_Task description_
Return a copy of every line in the data below that contains "background".

_The data_
== Segment start ==
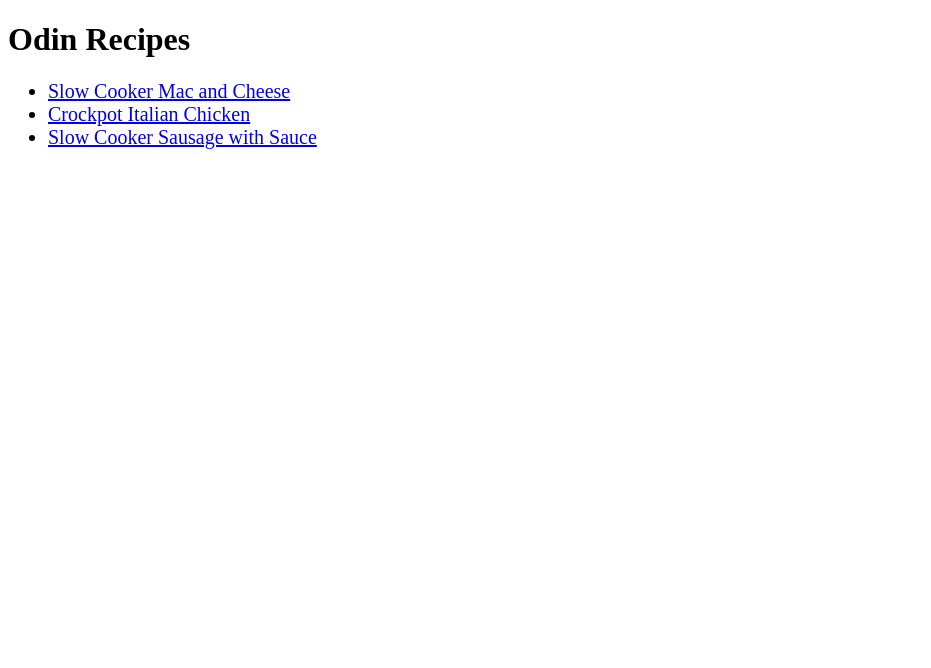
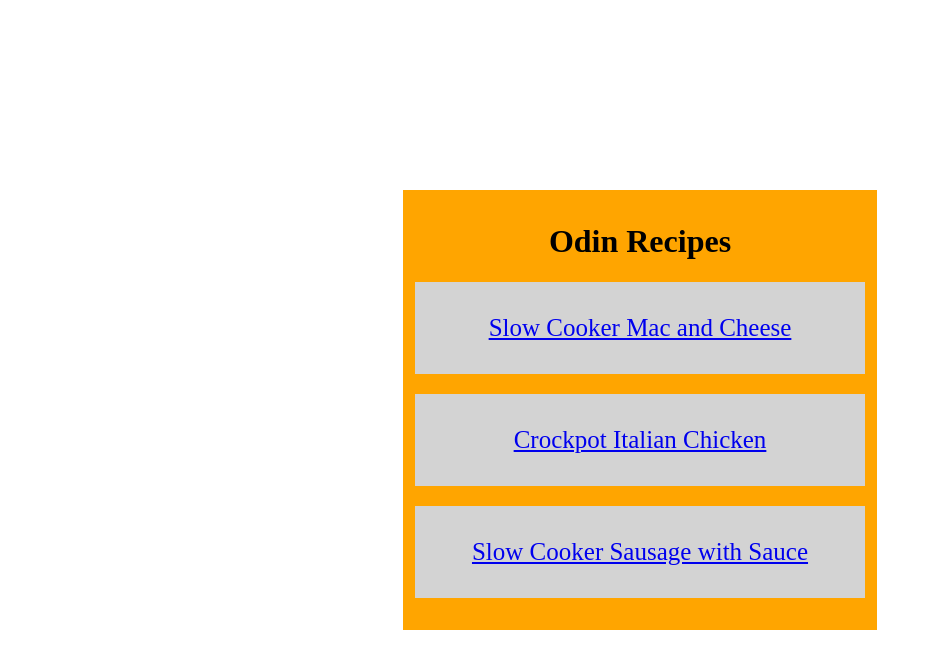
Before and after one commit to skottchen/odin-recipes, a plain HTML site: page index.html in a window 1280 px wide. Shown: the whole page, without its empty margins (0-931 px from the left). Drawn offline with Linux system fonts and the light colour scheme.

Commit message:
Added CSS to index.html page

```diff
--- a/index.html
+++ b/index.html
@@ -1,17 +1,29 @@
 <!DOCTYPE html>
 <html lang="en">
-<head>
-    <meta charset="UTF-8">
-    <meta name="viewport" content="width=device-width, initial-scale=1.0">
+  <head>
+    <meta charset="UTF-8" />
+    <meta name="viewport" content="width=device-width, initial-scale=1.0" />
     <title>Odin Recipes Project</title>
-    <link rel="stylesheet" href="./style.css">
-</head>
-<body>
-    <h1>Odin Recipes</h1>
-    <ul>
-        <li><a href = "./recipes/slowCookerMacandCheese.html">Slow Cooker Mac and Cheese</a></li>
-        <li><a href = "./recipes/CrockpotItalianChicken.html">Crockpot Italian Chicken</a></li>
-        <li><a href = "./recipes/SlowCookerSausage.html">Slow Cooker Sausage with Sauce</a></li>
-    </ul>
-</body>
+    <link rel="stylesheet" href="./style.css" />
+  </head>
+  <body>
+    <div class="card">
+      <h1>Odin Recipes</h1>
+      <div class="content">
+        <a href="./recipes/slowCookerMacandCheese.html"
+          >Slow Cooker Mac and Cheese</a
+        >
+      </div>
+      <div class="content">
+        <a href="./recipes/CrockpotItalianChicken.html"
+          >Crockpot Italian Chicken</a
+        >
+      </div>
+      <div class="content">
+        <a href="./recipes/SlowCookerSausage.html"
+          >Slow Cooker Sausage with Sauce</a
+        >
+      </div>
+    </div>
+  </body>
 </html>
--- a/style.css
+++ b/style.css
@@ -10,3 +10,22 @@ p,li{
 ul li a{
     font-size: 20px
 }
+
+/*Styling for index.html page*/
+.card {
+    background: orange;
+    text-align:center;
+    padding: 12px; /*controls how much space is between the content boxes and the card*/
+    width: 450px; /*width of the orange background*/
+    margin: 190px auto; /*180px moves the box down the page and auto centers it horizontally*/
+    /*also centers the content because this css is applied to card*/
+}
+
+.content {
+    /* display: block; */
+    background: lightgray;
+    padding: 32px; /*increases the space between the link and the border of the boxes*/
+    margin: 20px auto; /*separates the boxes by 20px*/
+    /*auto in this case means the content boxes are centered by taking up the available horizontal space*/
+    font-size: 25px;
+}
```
== Segment end ==
_Result of the task_
+    background: orange;
+    width: 450px; /*width of the orange background*/
+    background: lightgray;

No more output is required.